> [PROMPT] Return each entry word for word, without its pictures.
Top of SUPPLIED DATA
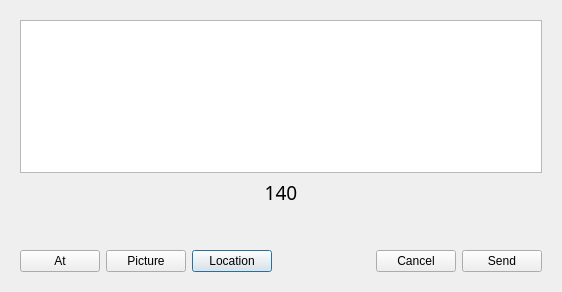
WeCase/WeCase, file ui/NewpostWindow.ui: the form before one commit.
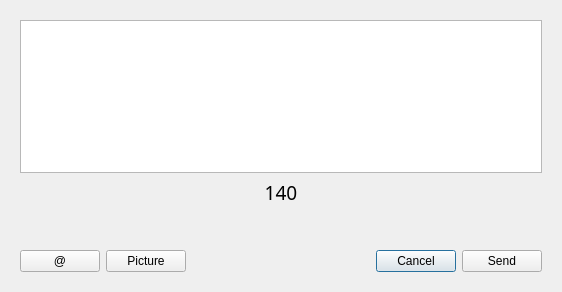
The form after the commit.

Commit message: 去除发微博的位置按钮，没有意义

```diff
--- a/ui/NewpostWindow.ui
+++ b/ui/NewpostWindow.ui
@@ -92,13 +92,6 @@
        </property>
        <layout class="QGridLayout" name="gridLayout_2">
         <item row="0" column="2">
-         <widget class="QPushButton" name="pushButton_location">
-          <property name="text">
-           <string>Location</string>
-          </property>
-         </widget>
-        </item>
-        <item row="0" column="3">
          <spacer name="horizontalSpacer">
           <property name="orientation">
            <enum>Qt::Horizontal</enum>
@@ -111,7 +104,7 @@
           </property>
          </spacer>
         </item>
-        <item row="0" column="4">
+        <item row="0" column="3">
          <widget class="QPushButton" name="pushButton_cancel">
           <property name="text">
            <string>Cancel</string>
@@ -128,7 +121,7 @@
         <item row="0" column="0">
          <widget class="QPushButton" name="pushButton_at">
           <property name="text">
-           <string>At</string>
+           <string>@</string>
           </property>
          </widget>
         </item>
```
Left out of the diff: 3 changed lines with no effect on the pictures. The commit also changes 6 other files.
Bottom of SUPPLIED DATA
> [RESPONSE AREA]
WeCase/WeCase, file ui/NewpostWindow.ui: the form before one commit.
The form after the commit.

Commit message: 去除发微博的位置按钮，没有意义

```diff
--- a/ui/NewpostWindow.ui
+++ b/ui/NewpostWindow.ui
@@ -92,13 +92,6 @@
        </property>
        <layout class="QGridLayout" name="gridLayout_2">
         <item row="0" column="2">
-         <widget class="QPushButton" name="pushButton_location">
-          <property name="text">
-           <string>Location</string>
-          </property>
-         </widget>
-        </item>
-        <item row="0" column="3">
          <spacer name="horizontalSpacer">
           <property name="orientation">
            <enum>Qt::Horizontal</enum>
@@ -111,7 +104,7 @@
           </property>
          </spacer>
         </item>
-        <item row="0" column="4">
+        <item row="0" column="3">
          <widget class="QPushButton" name="pushButton_cancel">
           <property name="text">
            <string>Cancel</string>
@@ -128,7 +121,7 @@
         <item row="0" column="0">
          <widget class="QPushButton" name="pushButton_at">
           <property name="text">
-           <string>At</string>
+           <string>@</string>
           </property>
          </widget>
         </item>
```
Left out of the diff: 3 changed lines with no effect on the pictures. The commit also changes 6 other files.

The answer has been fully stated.